**WHAT THE TASK REQUIRES:**
From the line containing "home index.md updated" down to the final entry below, restate each line word for word.

____

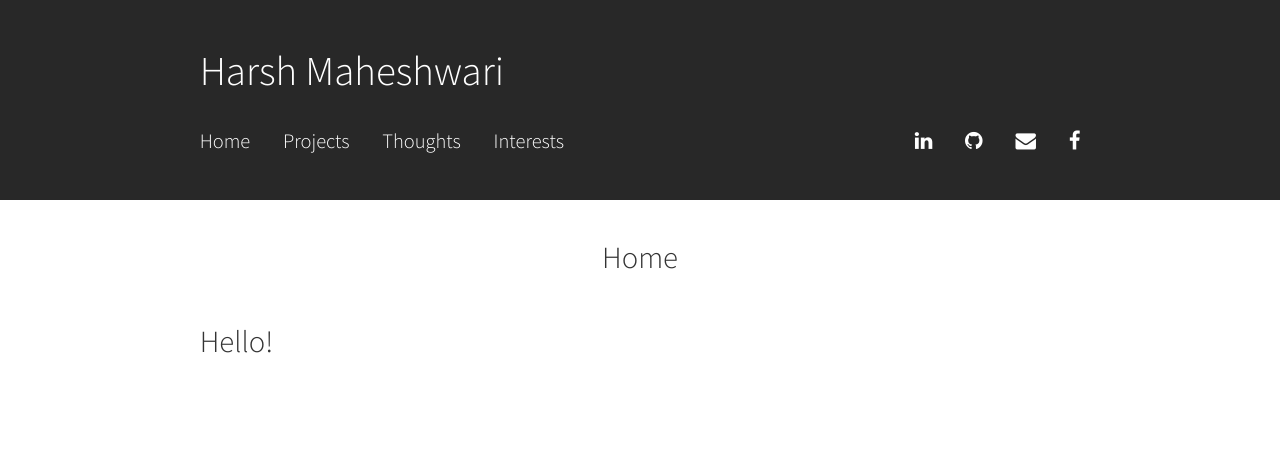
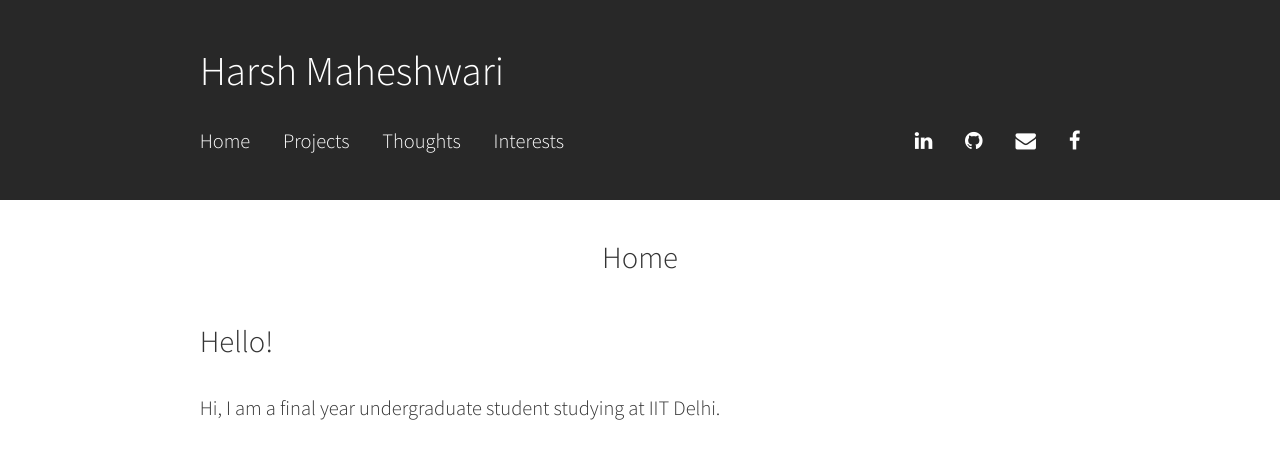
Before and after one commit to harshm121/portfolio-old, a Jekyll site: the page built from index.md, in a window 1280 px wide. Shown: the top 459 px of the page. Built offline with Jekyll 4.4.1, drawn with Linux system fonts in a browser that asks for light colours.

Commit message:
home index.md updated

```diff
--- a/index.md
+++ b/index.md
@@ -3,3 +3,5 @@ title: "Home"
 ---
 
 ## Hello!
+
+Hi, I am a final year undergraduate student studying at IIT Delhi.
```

____

**RESPONSE FOR THIS EXERCISE:**
home index.md updated

```diff
--- a/index.md
+++ b/index.md
@@ -3,3 +3,5 @@ title: "Home"
 ---
 
 ## Hello!
+
+Hi, I am a final year undergraduate student studying at IIT Delhi.
```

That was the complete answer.